As many of you know we support a charity called ShelterBox who respond by providing emergency shelter in situations such as this. Although they were not needed on this particular occasion, ShelterBox has helped thousands of people in desperate need of shelter in South America after volcanic eruptions and other natural disaters which unfortunately are not uncommon in this partof the world. If you want to read more about their work – please look at our ‘sponsor us’ page.
After finding a supermarket we asked around for camping and soon found a nice hostel where we could camp in the garden. The owners were lovely and very hospitable and we soon had our tents pitched while the girls made their way to the supermarket for supplies. We spent the afternoon relaxing – Tim and Joe made an effort to inject more money into the local economy whilst satisfying their chocolate and biscuit habit.
As we were relaxing we could hear live music in the town so headed out to the square. It was brilliant and with music in our legs we walked down to the water front and played on the exercise machines working new muscles we didn’t know we had!
We found a bar and Joe and Lizzie treated us to our first pisco sour followed by a beer. It was just what we all needed.
Wednesday 15th January
We woke up to a day off 🙂 We treated ourselves to having our clothes washed in a machine at the small cost of £3 – it would save time which meant more time for eating chocolate. We wandered around the town and made the most of the free wifi in the town square.

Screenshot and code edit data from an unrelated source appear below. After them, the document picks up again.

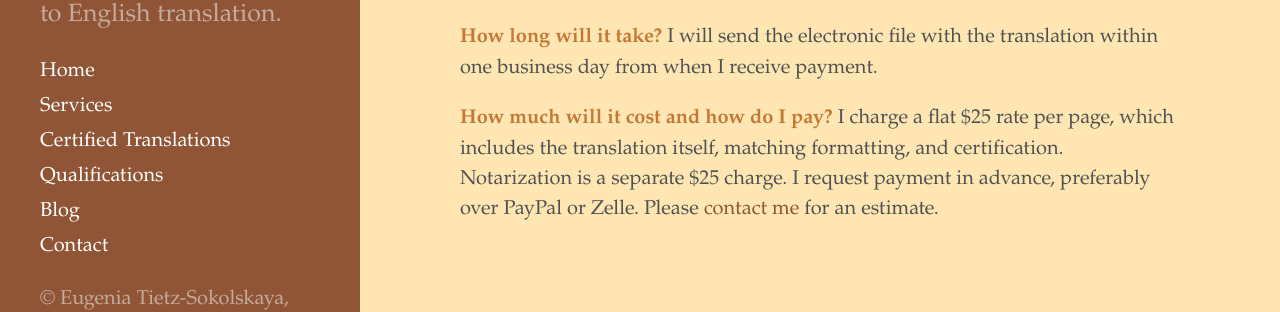
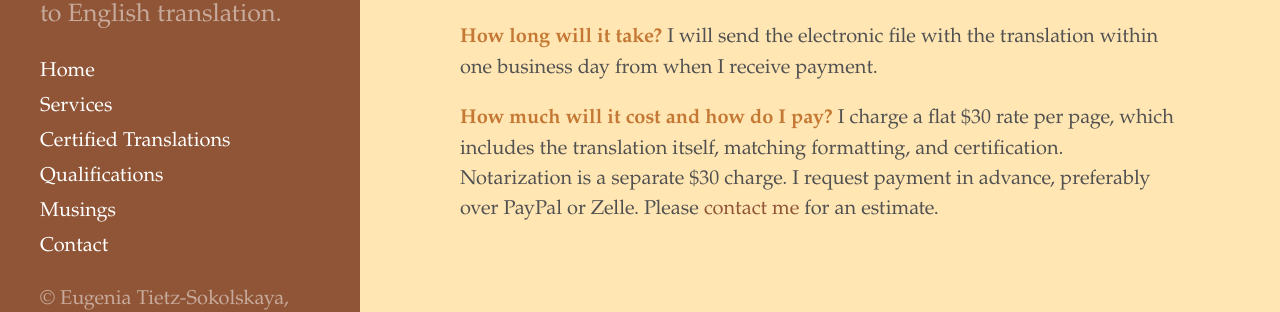
Before and after one commit to geniasokol/geniasokol.github.io, a Jekyll site: the page built from certification.md, in a window 1280 px wide and 900 px high, scrolled down 597 px. Shown: the part 516-828 px from the top of the window. Built offline with Jekyll 4.4.1, drawn with Linux system fonts in a browser that asks for light colours.

Commit message:
Updating page rate
Updated page rate on certification pages, removed reference to blog (now "Musings") on index page

```diff
--- a/_includes/sidebar.html
+++ b/_includes/sidebar.html
@@ -29,7 +29,7 @@
       <a class="sidebar-nav-item" href="{{ site.baseurl }}services/">Services</a>
       <a class="sidebar-nav-item" href="{{ site.baseurl }}certification/">Certified Translations</a>
       <a class="sidebar-nav-item" href="{{ site.baseurl }}qualifications/">Qualifications</a>
-	  <a class="sidebar-nav-item" href="{{ site.baseurl }}blog/">Blog</a>
+	  <a class="sidebar-nav-item" href="{{ site.baseurl }}blog/">Musings</a>
 	  <a class="sidebar-nav-item" href="{{ site.baseurl }}contact/">Contact</a>
 <!--      <a class="sidebar-nav-item" href="{{ site.github.repo }}/archive/v{{ site.version }}.zip">Download</a>
       <a class="sidebar-nav-item" href="{{ site.github.repo }}">GitHub project</a>
--- a/certification.md
+++ b/certification.md
@@ -22,4 +22,4 @@ As someone who has passed the <a href="http://atanet.org/certification/aboutcert
 
 **How long will it take?** I will send the electronic file with the translation within one business day from when I receive payment.
 
-**How much will it cost and how do I pay?** I charge a flat $25 rate per page, which includes the translation itself, matching formatting, and certification. Notarization is a separate $25 charge. I request payment in advance, preferably over PayPal or Zelle. Please <a href="{{ site.baseurl }}contact/">contact me</a> for an estimate.
+**How much will it cost and how do I pay?** I charge a flat $30 rate per page, which includes the translation itself, matching formatting, and certification. Notarization is a separate $30 charge. I request payment in advance, preferably over PayPal or Zelle. Please <a href="{{ site.baseurl }}contact/">contact me</a> for an estimate.
--- a/index.html
+++ b/index.html
@@ -12,6 +12,5 @@ title: Home
 <p><strong>I can help!</strong> I have been translating professionally for over ten years and have an M.A. in Translation from Kent State University. With my native command of both Russian and English, combined with a strong background in translation theory and practice, I have a unique advantage in providing high-quality translations with fast turnaround times. I also provide several related services, such as certification, editing, transcription, and formatting.</p>
 <p>I am a voting member of the American Translators Association and am <a href="http://atanet.org/listing/18052">listed in their directory</a>. I have passed the ATA Certification Exam for Russian to English and am active in the Slavic Language Division.</p>
 <p>I work with both agencies and direct clients. If you think you might have a project for me, please feel free to contact me - contact info is listed on the <a href="{{ site.baseurl }}contact/index.html">Contact</a> page. I look forward to working with you!</p>
-<p>P.S. You are also welcome to check out my <a href="{{ site.baseurl }}blog/index.html">blog</a>!</p>
 
 <p><em>Photo credit: <a href="https://mbmphotography.com/">Maura McConnell</a></em></p>
```
Also changed, not shown: certification_russian.md (+1 -1 lines).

We were heading north once again the following day towards the town of Puerto Montt which would be the end of the Carretera Austral.
Thanks for reading!